**What is expected**
Could you return all of the records exactly as they stand?

**Extracted data**
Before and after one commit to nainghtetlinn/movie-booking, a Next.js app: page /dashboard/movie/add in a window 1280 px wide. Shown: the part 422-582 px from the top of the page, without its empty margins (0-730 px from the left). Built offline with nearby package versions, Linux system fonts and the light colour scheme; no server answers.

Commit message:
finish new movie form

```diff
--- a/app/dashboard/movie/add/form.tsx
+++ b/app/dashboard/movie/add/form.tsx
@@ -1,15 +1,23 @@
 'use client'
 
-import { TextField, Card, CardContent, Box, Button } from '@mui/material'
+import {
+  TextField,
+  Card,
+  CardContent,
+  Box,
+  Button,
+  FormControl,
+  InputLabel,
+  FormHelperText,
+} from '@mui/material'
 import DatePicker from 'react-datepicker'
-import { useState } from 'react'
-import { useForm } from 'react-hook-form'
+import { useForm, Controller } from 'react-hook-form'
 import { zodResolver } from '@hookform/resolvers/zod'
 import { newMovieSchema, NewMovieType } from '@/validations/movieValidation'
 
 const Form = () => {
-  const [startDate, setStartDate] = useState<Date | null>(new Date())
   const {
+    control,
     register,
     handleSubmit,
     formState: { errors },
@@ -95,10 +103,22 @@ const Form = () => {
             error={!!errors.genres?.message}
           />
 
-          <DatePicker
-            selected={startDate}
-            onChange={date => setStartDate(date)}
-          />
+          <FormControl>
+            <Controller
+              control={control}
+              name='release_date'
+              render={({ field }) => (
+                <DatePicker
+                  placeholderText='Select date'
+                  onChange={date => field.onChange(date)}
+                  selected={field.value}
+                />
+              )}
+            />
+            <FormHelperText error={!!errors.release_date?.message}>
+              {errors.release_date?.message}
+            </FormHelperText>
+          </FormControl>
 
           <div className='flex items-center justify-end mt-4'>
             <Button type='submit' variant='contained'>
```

**Solution below**
Before and after one commit to nainghtetlinn/movie-booking, a Next.js app: page /dashboard/movie/add in a window 1280 px wide. Shown: the part 422-582 px from the top of the page, without its empty margins (0-730 px from the left). Built offline with nearby package versions, Linux system fonts and the light colour scheme; no server answers.

Commit message:
finish new movie form

```diff
--- a/app/dashboard/movie/add/form.tsx
+++ b/app/dashboard/movie/add/form.tsx
@@ -1,15 +1,23 @@
 'use client'
 
-import { TextField, Card, CardContent, Box, Button } from '@mui/material'
+import {
+  TextField,
+  Card,
+  CardContent,
+  Box,
+  Button,
+  FormControl,
+  InputLabel,
+  FormHelperText,
+} from '@mui/material'
 import DatePicker from 'react-datepicker'
-import { useState } from 'react'
-import { useForm } from 'react-hook-form'
+import { useForm, Controller } from 'react-hook-form'
 import { zodResolver } from '@hookform/resolvers/zod'
 import { newMovieSchema, NewMovieType } from '@/validations/movieValidation'
 
 const Form = () => {
-  const [startDate, setStartDate] = useState<Date | null>(new Date())
   const {
+    control,
     register,
     handleSubmit,
     formState: { errors },
@@ -95,10 +103,22 @@ const Form = () => {
             error={!!errors.genres?.message}
           />
 
-          <DatePicker
-            selected={startDate}
-            onChange={date => setStartDate(date)}
-          />
+          <FormControl>
+            <Controller
+              control={control}
+              name='release_date'
+              render={({ field }) => (
+                <DatePicker
+                  placeholderText='Select date'
+                  onChange={date => field.onChange(date)}
+                  selected={field.value}
+                />
+              )}
+            />
+            <FormHelperText error={!!errors.release_date?.message}>
+              {errors.release_date?.message}
+            </FormHelperText>
+          </FormControl>
 
           <div className='flex items-center justify-end mt-4'>
             <Button type='submit' variant='contained'>
```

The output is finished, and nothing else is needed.